“This is important because most of the ethnic media’s coverage is localised,” said Khin Maung Shwe.
About 150 people, including journalists from 35 different media outlets, civil society groups, opposition parties and government officials, including the Mon state Chief Minister Ohn Myint, participated in the conference.
For some of the attendees, the conference provided them with the opportunity to visit the country after decades in exile.
Network Media Group’s director Aung Moe Myint said he had fears of being arrested upon arrival at Rangoon airport after 25 years of exile. Instead he found himself dining with government officials during the conference, which still left him somewhat nervous.
Despite the optimistic atmosphere, attendees voiced their concerns about anticipated difficulties that are bound to arise in Burma’s still nascent media sector.
“People say it’s booming but the advertising revenue is not so big, and distribution is an issue,” said Myint Kyaw from the Myanmar Journalist Network and Interim Press Council, who noted that many people in the country are still unable to afford newspapers.
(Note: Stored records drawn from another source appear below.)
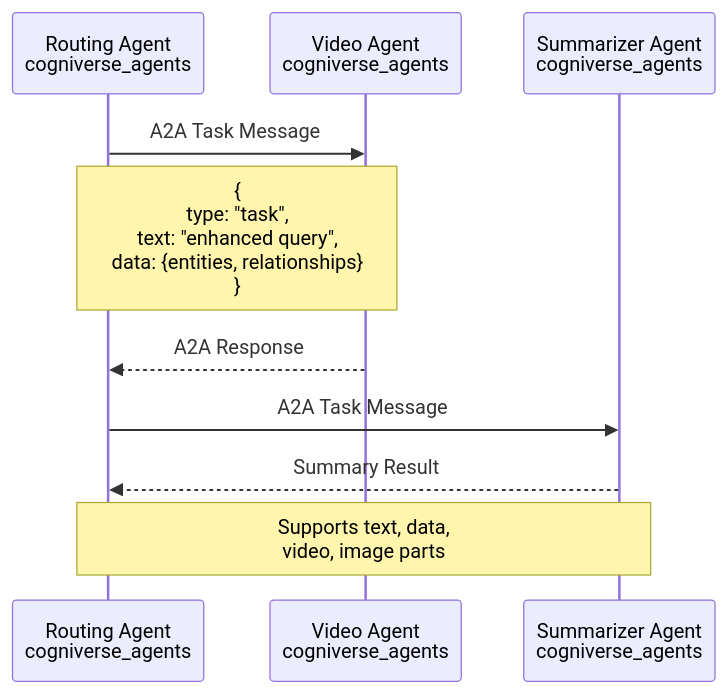
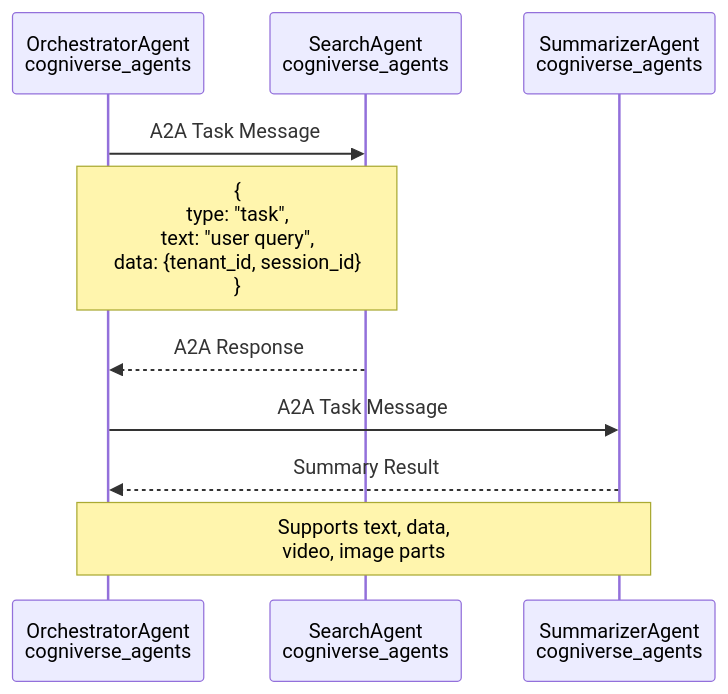
The sixth of 6 diagrams in docs/architecture/overview.md (amit-jain/cogniverse), drawn with Mermaid before and after one commit. The commit also changed other lines of this file and 137 other files, not shown here.

First line of the commit message:
Refactor agents to tenant-agnostic startup with per-request tenant routing

````diff
--- a/docs/architecture/overview.md
+++ b/docs/architecture/overview.md
@@ -514,15 +512,15 @@
 ```mermaid
 sequenceDiagram
-    participant Routing as Routing Agent<br/>cogniverse_agents
-    participant Video as Video Agent<br/>cogniverse_agents
-    participant Summ as Summarizer Agent<br/>cogniverse_agents
+    participant Orch as OrchestratorAgent<br/>cogniverse_agents
+    participant Search as SearchAgent<br/>cogniverse_agents
+    participant Summ as SummarizerAgent<br/>cogniverse_agents
 
-    Routing->>Video: A2A Task Message
-    Note over Routing,Video: {<br/> type: "task",<br/> text: "enhanced query",<br/> data: {entities, relationships}<br/>}
-    Video-->>Routing: A2A Response
+    Orch->>Search: A2A Task Message
+    Note over Orch,Search: {<br/> type: "task",<br/> text: "user query",<br/> data: {tenant_id, session_id}<br/>}
+    Search-->>Orch: A2A Response
 
-    Routing->>Summ: A2A Task Message
-    Summ-->>Routing: Summary Result
+    Orch->>Summ: A2A Task Message
+    Summ-->>Orch: Summary Result
 
-    Note over Routing,Summ: Supports text, data,<br/>video, image parts
+    Note over Orch,Summ: Supports text, data,<br/>video, image parts
 ```
````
According to Myint Kyaw, state mouthpieces The New Light of Myanmar and the Mirror, which were the only legal dailies allowed to print until earlier this month, still have “all the advertising”.
Furthermore, the government has yet to develop any initiatives that would support the development of independent ethnic media, according to Myint Kyaw.
“I put in 500,000 Kyats. Everyone involved puts in the same amount. It keeps going, but we lose money every issue,” said Min Latt, an editor for the Mon state-based Than Lwin Times.
“But we still have enough to keep running for three or four issues.”
Min Latt says he uses his own camera, computer and pays the internet bill out of pocket to help keep the 32-page (four which of are in the Mon language) bimonthly journal afloat.
Since founding the Than Lwin Times, the editor says that Mon businessmen are eager to invest in the journal, but he remains cautious and wants to make sure that the “news is never overshadowed by business interests”.
State-sponsored media need to restrain their content so they don’t make their sponsors unhappy, but if you’re independent “you can keep your dignity”, says Min Latt.
During the conference, state officials unveiled the government’s new plans to promote ethnic-based news coverage.
The Ministry of Information’s deputy minister Aung Nai Oo said state broadcaster MRTV is in the process of hiring and training production teams that are tasked with creating content in ethnic languages and expanding coverage in Burma’s seven ethnic states.
However, some attendees remain sceptical of the government’s ability to provide objective coverage of ethnic issues.
“They are trying to transform their programming content, but we will have to wait and see if they will really become public service media as they say,” said Myint Kyaw.
According to conference attendees, after the deputy minister delivered his presentations, he did not stay to listen to the other speakers.
Following the military coup in 1962, private papers were prevented from being published in ethnic languages; however the government has continued to broadcast propaganda in ethnic languages.